As I write, Great Smith Street – home of the Adam Smith Institute – is closed off by police. There is red and white ‘do not cross tape’ everywhere, two police cars and a police van are parked at one end of the road, and another two police cars at the other. Policemen and Community Support Officers are swarming all over the place, doing what they do best (being officious and irritating) and they have just been joined by a collection of yellow-vested fire marshals from the Department for Children, Schools and Families.

What has happened? Is it a bomb scare? A terrorist attack? Or is there a sniper on the roof, as I just heard one passer-by saying? Actually, no. It’s none of those things. The reason for all this fuss is… wait for it… a piece of lead-cladding that has come loose from a building across the road.

Now, OK. Falling pieces of lead are, I suppose, a genuine health and safety risk.
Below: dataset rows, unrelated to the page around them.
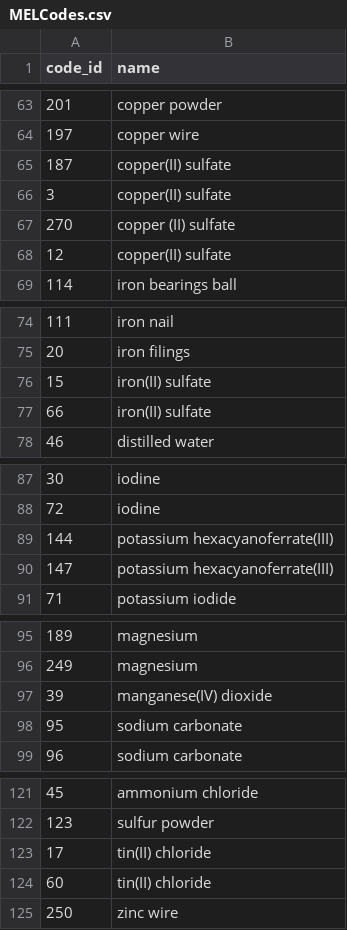
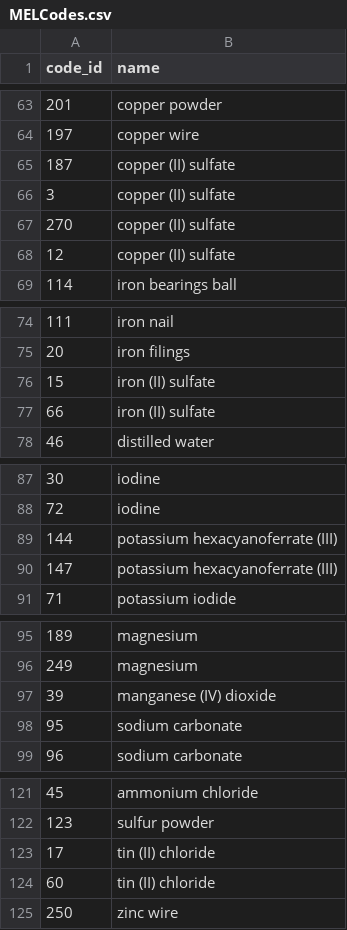
Before and after one commit to MELScience/MELChemistryData, a CSV file: MELCodes.csv, drawn as a sheet; only a part is shown, gaps mark what is left out.

```diff
--- a/MELCodes.csv
+++ b/MELCodes.csv
@@ -64,6 +64,6 @@ code_id,name
 197,copper wire
-187,copper(II) sulfate
-3,copper(II) sulfate
+187,copper (II) sulfate
+3,copper (II) sulfate
 270,copper (II) sulfate
-12,copper(II) sulfate
+12,copper (II) sulfate
 114,iron bearings ball
@@ -75,4 +75,4 @@ code_id,name
 20,iron filings
-15,iron(II) sulfate
-66,iron(II) sulfate
+15,iron (II) sulfate
+66,iron (II) sulfate
 46,distilled water
@@ -88,4 +88,4 @@ code_id,name
 72,iodine
-144,potassium hexacyanoferrate(III)
-147,potassium hexacyanoferrate(III)
+144,potassium hexacyanoferrate (III)
+147,potassium hexacyanoferrate (III)
 71,potassium iodide
@@ -96,3 +96,3 @@ code_id,name
 249,magnesium
-39,manganese(IV) dioxide
+39,manganese (IV) dioxide
 95,sodium carbonate
@@ -122,4 +122,4 @@ code_id,name
 123,sulfur powder
-17,tin(II) chloride
-60,tin(II) chloride
+17,tin (II) chloride
+60,tin (II) chloride
 250,zinc wire
```
Also changed, not shown: 1 other file.
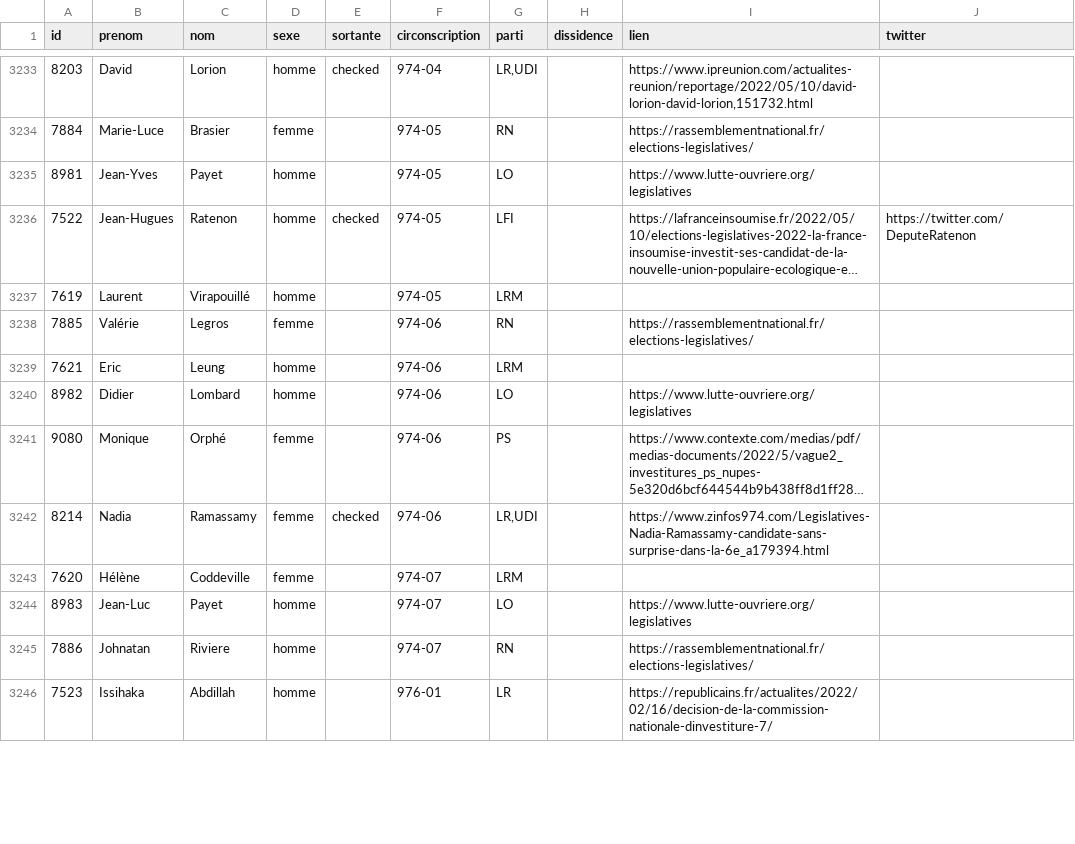
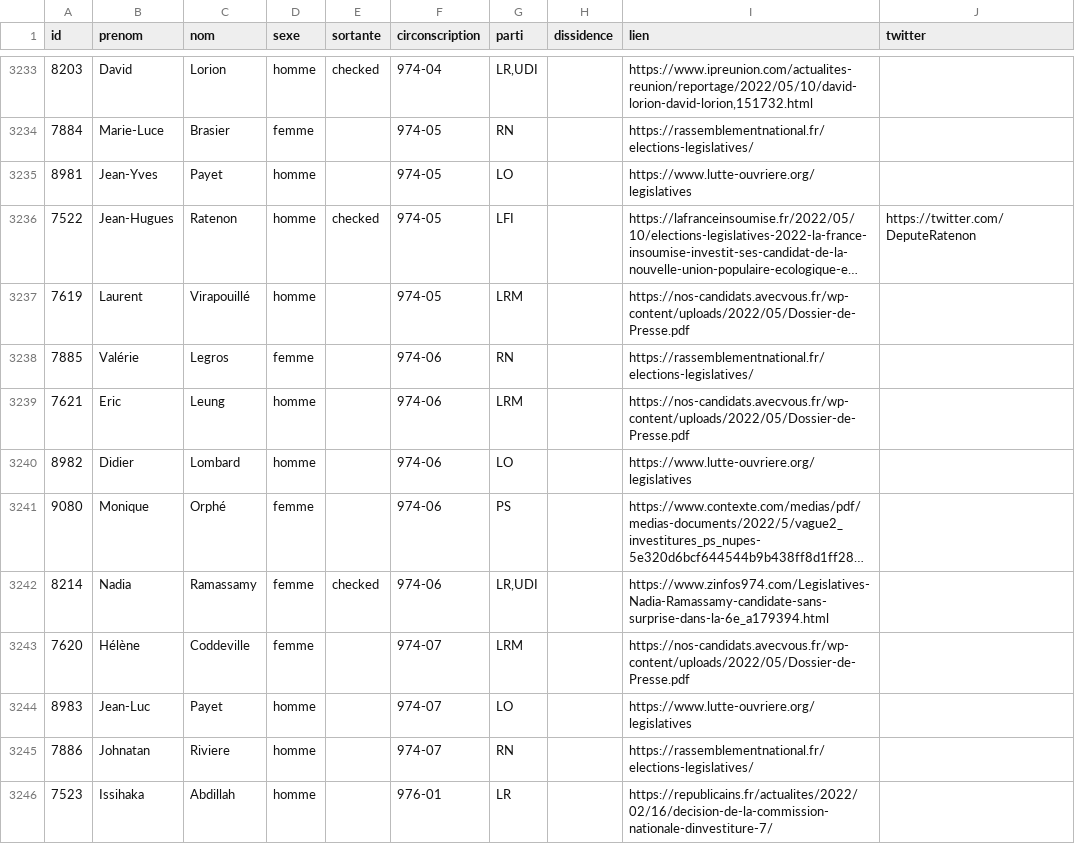
Before and after one commit to nsppolls/nsppolls, a CSV file: donnees/candidatures_legislatives.csv, drawn as a sheet; only a part is shown, gaps mark what is left out; long unchanged cells end in …; the diff covers the shown part only; the diff names each change by its address in the sheet, - before the commit and + after, or states it on an @@ line.

```diff
--- a/donnees/candidatures_legislatives.csv
+++ b/donnees/candidatures_legislatives.csv
-I3237 (lien): (empty)
+I3237 (lien): https://nos-candidats.avecvous.fr/wp-content/uploads/2022/05/Dossier-de-Presse.pdf
-I3239 (lien): (empty)
+I3239 (lien): https://nos-candidats.avecvous.fr/wp-content/uploads/2022/05/Dossier-de-Presse.pdf
-I3243 (lien): (empty)
+I3243 (lien): https://nos-candidats.avecvous.fr/wp-content/uploads/2022/05/Dossier-de-Presse.pdf
```
Also changed, not shown: 2 added rows, 2 removed rows and 63 edited cells elsewhere in this file.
But do we really need the efforts of a small army of officialdom to protect us from it? Do we really need the disruption of closing a road to traffic, as well as pedestrians? Couldn’t they just block off the bit of the pavement underneath the hanging lead, put up a few ‘danger’ signs and be done with it?  And if they’re really that concerned, couldn’t they just station a polite bobbie on the street-corner to warn people and direct them to the other side of the road?

Well, apparently not. Not in the crypto-facsist, risk-averse, bureaucracy-obsessed Britain of the twenty-first century anyway.